F E AT U R E
THE RIGHT TO
Proposed changes to consumer protections may
affect businesses across the digital economy. Here is
how to prepare for what’s ahead.
Words Stephen Corby
CONSUMER DATA IS A HOT COMMODITY in
the digital economy. The more personal
information companies can collect from their
current and prospective customers, the more
accurately they can target products and
services to generate sales and profits.
However, data is quickly becoming a
double-edged sword. With cyberattacks on
the rise, businesses risk irreparable reputational
damage – and hefty clean-up bills – when their
customers’ private information is exposed.
In addition, significant penalties have already
been introduced in Australia for breaches
In the EU, consumer privacy is protected by
General Data Protection Regulation (EU GDPR).
An integral part of the regulation is one’s right
to be forgotten. A consumer can request that
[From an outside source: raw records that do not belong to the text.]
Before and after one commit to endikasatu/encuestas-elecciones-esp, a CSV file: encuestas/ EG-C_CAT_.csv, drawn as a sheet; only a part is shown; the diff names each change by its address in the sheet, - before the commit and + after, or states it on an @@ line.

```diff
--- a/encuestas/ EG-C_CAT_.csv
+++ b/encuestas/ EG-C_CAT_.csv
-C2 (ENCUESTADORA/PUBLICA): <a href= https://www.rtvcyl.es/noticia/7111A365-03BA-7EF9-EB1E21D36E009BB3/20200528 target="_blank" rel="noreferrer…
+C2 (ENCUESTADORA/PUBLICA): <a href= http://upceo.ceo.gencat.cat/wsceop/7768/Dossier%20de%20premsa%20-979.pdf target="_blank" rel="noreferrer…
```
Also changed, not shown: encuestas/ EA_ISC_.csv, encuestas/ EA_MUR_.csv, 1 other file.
their personal data be erased if it is no longer
needed for the purpose for which a business
originally collected or processed it.
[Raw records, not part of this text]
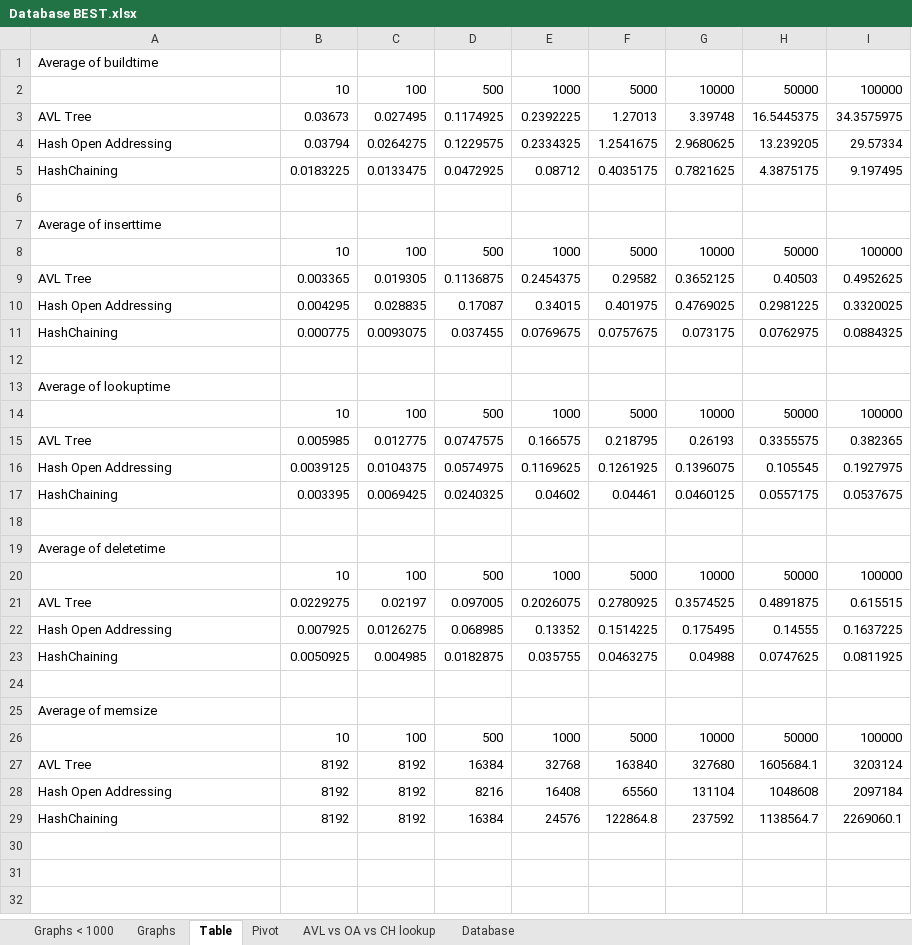
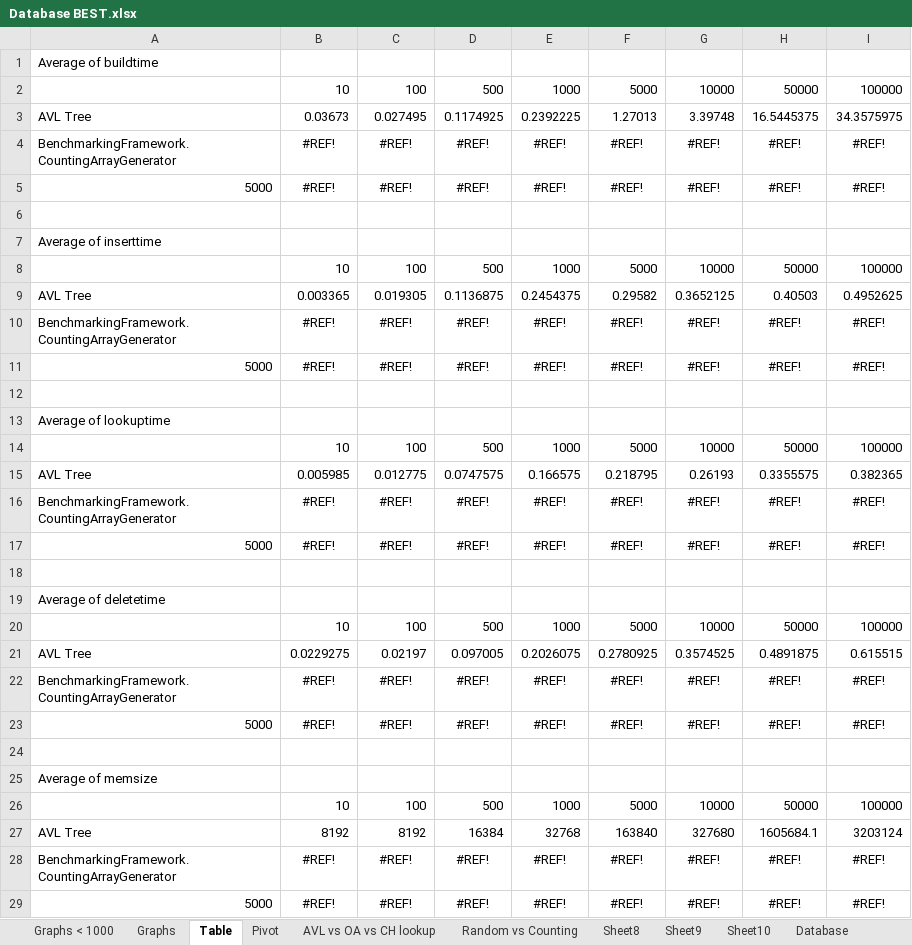
Before and after one commit to emscape2/OMGProject, an Excel workbook: BenchmarkingFramework/BenchmarkingFramework/Database/Database BEST.xlsx, sheet Table, drawn as a sheet; values as stored, in another font and other column widths than the file's, no borders; removed rows and columns are numbered as before the commit, all else as after; the diff names each change by its address in the sheet, - before the commit and + after, or states it on an @@ line.

Commit message:
Add random vs counting

```diff
--- a/BenchmarkingFramework/BenchmarkingFramework/Database/Database BEST.xlsx (sheet Table)
+++ b/BenchmarkingFramework/BenchmarkingFramework/Database/Database BEST.xlsx (sheet Table)
+sheet tab: Random vs Counting
+sheet tab: Sheet8
+sheet tab: Sheet9
+sheet tab: Sheet10
-row 4: Hash Open Addressing | 0.03794 | 0.0264275 | 0.1229575 | 0.2334325 | 1.2541675 | 2.9680625 | 13.239205 | 29.57334
-row 5: HashChaining | 0.0183225 | 0.0133475 | 0.0472925 | 0.08712 | 0.4035175 | 0.7821625 | 4.3875175 | 9.197495
+row 4: BenchmarkingFramework.CountingArrayGenerator | #REF! | #REF! | #REF! | #REF! | #REF! | #REF! | #REF! | #REF!
+row 5: 5000 | #REF! | #REF! | #REF! | #REF! | #REF! | #REF! | #REF! | #REF!
-row 10: Hash Open Addressing | 0.004295 | 0.028835 | 0.17087 | 0.34015 | 0.401975 | 0.4769025 | 0.2981225 | 0.3320025
-row 11: HashChaining | 0.000775 | 0.0093075 | 0.037455 | 0.0769675 | 0.0757675 | 0.073175 | 0.0762975 | 0.0884325
+row 10: BenchmarkingFramework.CountingArrayGenerator | #REF! | #REF! | #REF! | #REF! | #REF! | #REF! | #REF! | #REF!
+row 11: 5000 | #REF! | #REF! | #REF! | #REF! | #REF! | #REF! | #REF! | #REF!
-row 16: Hash Open Addressing | 0.0039125 | 0.0104375 | 0.0574975 | 0.1169625 | 0.1261925 | 0.1396075 | 0.105545 | 0.1927975
-row 17: HashChaining | 0.003395 | 0.0069425 | 0.0240325 | 0.04602 | 0.04461 | 0.0460125 | 0.0557175 | 0.0537675
+row 16: BenchmarkingFramework.CountingArrayGenerator | #REF! | #REF! | #REF! | #REF! | #REF! | #REF! | #REF! | #REF!
+row 17: 5000 | #REF! | #REF! | #REF! | #REF! | #REF! | #REF! | #REF! | #REF!
-row 22: Hash Open Addressing | 0.007925 | 0.0126275 | 0.068985 | 0.13352 | 0.1514225 | 0.175495 | 0.14555 | 0.1637225
-row 23: HashChaining | 0.0050925 | 0.004985 | 0.0182875 | 0.035755 | 0.0463275 | 0.04988 | 0.0747625 | 0.0811925
+row 22: BenchmarkingFramework.CountingArrayGenerator | #REF! | #REF! | #REF! | #REF! | #REF! | #REF! | #REF! | #REF!
+row 23: 5000 | #REF! | #REF! | #REF! | #REF! | #REF! | #REF! | #REF! | #REF!
-row 28: Hash Open Addressing | 8192 | 8192 | 8216 | 16408 | 65560 | 131104 | 1048608 | 2097184
-row 29: HashChaining | 8192 | 8192 | 16384 | 24576 | 122864.8 | 237592 | 1138564.7 | 2269060.1
+row 28: BenchmarkingFramework.CountingArrayGenerator | #REF! | #REF! | #REF! | #REF! | #REF! | #REF! | #REF! | #REF!
+row 29: 5000 | #REF! | #REF! | #REF! | #REF! | #REF! | #REF! | #REF! | #REF!
```
Also changed, not shown: sheet Pivot, sheet Database, charts or pictures.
A two-year review of the Privacy Act
1988(Cth) has been conducted to identify how
to better protect individuals and their personal
information. As a result of that review, EU-style
protections may be introduced in Australia.
EVERY BUSINESS AFFECTED
Lisa Given, professor of information sciences
at Melbourne’s RMIT University, says changes
to the Privacy Act will broadly affect how
companies conduct business in Australia.
There is a small business exemption in place,
but this may be removed as part of the reforms.
For the purposes of the exemption, a small
business is one with an annual turnover of
A$3 million or less.
16 INTHEBLACK November 2023
Changes to Australian privacy legislation
“would effectively empower Australian citizens to
appeal to Australian companies in the same way
European citizens can do currently,” Given says.
“If you’ve got a mailing list, or you’re
gathering important information from people
and you’re based in Australia, you would have
to comply with the legislation,” she says.
“What that’s going to mean for businesses
is potentially quite different practices.”
Many privacy jurisdictions also have an
existing extraterritorial reach. Businesses that
provide goods or services to individuals residing
in the EU, for instance, are already subject to
some aspects of the EU GDPR.
For many companies, this will mean increased
investment in technology and robust processes
to ensure customer data can be reliably
“erased” when required. The more data a
company holds, the more difficult and costly
Given also points to other key features
of EU GDPR, particularly the requirement
for companies to seek active consent from
customers for their data to be recorded
and retained. For example, if a company wishes
to sign a customer up to its e-newsletter, it
would have to actively seek permission to do so.
This is already the current approach in Australia
due to existing marketing obligations under the
Privacy Act and SPAM legislation.
NO TIME LIKE TODAY
Matthew Green, consulting and risk partner
at tax and advisory firm Grant Thornton, says
the proposed changes to the Privacy Act are